#### [Task brief]
Write out the records in full, exactly as given, but without the images.

#### [The data]
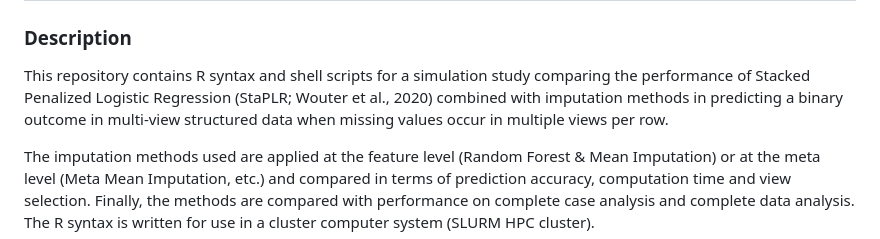
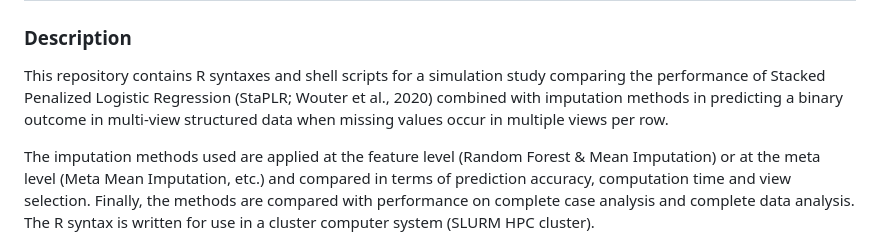
Before and after one commit to ZinoBr/StaPLR_missing_in_multiple_views, a Markdown page: README.md, the part around the change. Drawn GitHub-style.

```diff
--- a/README.md
+++ b/README.md
@@ -1,7 +1,7 @@
 # missingness_overlap_StaPLR
 
 ### Description
-This repository contains R syntax and shell scripts for a simulation study comparing the performance of Stacked Penalized Logistic Regression (StaPLR; Wouter et al., 2020) combined with imputation methods in predicting a binary outcome in multi-view structured data when missing values occur in multiple views per row.
+This repository contains R syntaxes and shell scripts for a simulation study comparing the performance of Stacked Penalized Logistic Regression (StaPLR; Wouter et al., 2020) combined with imputation methods in predicting a binary outcome in multi-view structured data when missing values occur in multiple views per row.
 
 The imputation methods used are applied at the feature level (Random Forest & Mean Imputation) or at the meta level (Meta Mean Imputation, etc.) and compared in terms of prediction accuracy, computation time and view selection. Finally, the methods are compared with performance on complete case analysis and complete data analysis. The R syntax is written for use in a cluster computer system (SLURM HPC cluster).
 
```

#### [Answer area]
Before and after one commit to ZinoBr/StaPLR_missing_in_multiple_views, a Markdown page: README.md, the part around the change. Drawn GitHub-style.

```diff
--- a/README.md
+++ b/README.md
@@ -1,7 +1,7 @@
 # missingness_overlap_StaPLR
 
 ### Description
-This repository contains R syntax and shell scripts for a simulation study comparing the performance of Stacked Penalized Logistic Regression (StaPLR; Wouter et al., 2020) combined with imputation methods in predicting a binary outcome in multi-view structured data when missing values occur in multiple views per row.
+This repository contains R syntaxes and shell scripts for a simulation study comparing the performance of Stacked Penalized Logistic Regression (StaPLR; Wouter et al., 2020) combined with imputation methods in predicting a binary outcome in multi-view structured data when missing values occur in multiple views per row.
 
 The imputation methods used are applied at the feature level (Random Forest & Mean Imputation) or at the meta level (Meta Mean Imputation, etc.) and compared in terms of prediction accuracy, computation time and view selection. Finally, the methods are compared with performance on complete case analysis and complete data analysis. The R syntax is written for use in a cluster computer system (SLURM HPC cluster).
 
```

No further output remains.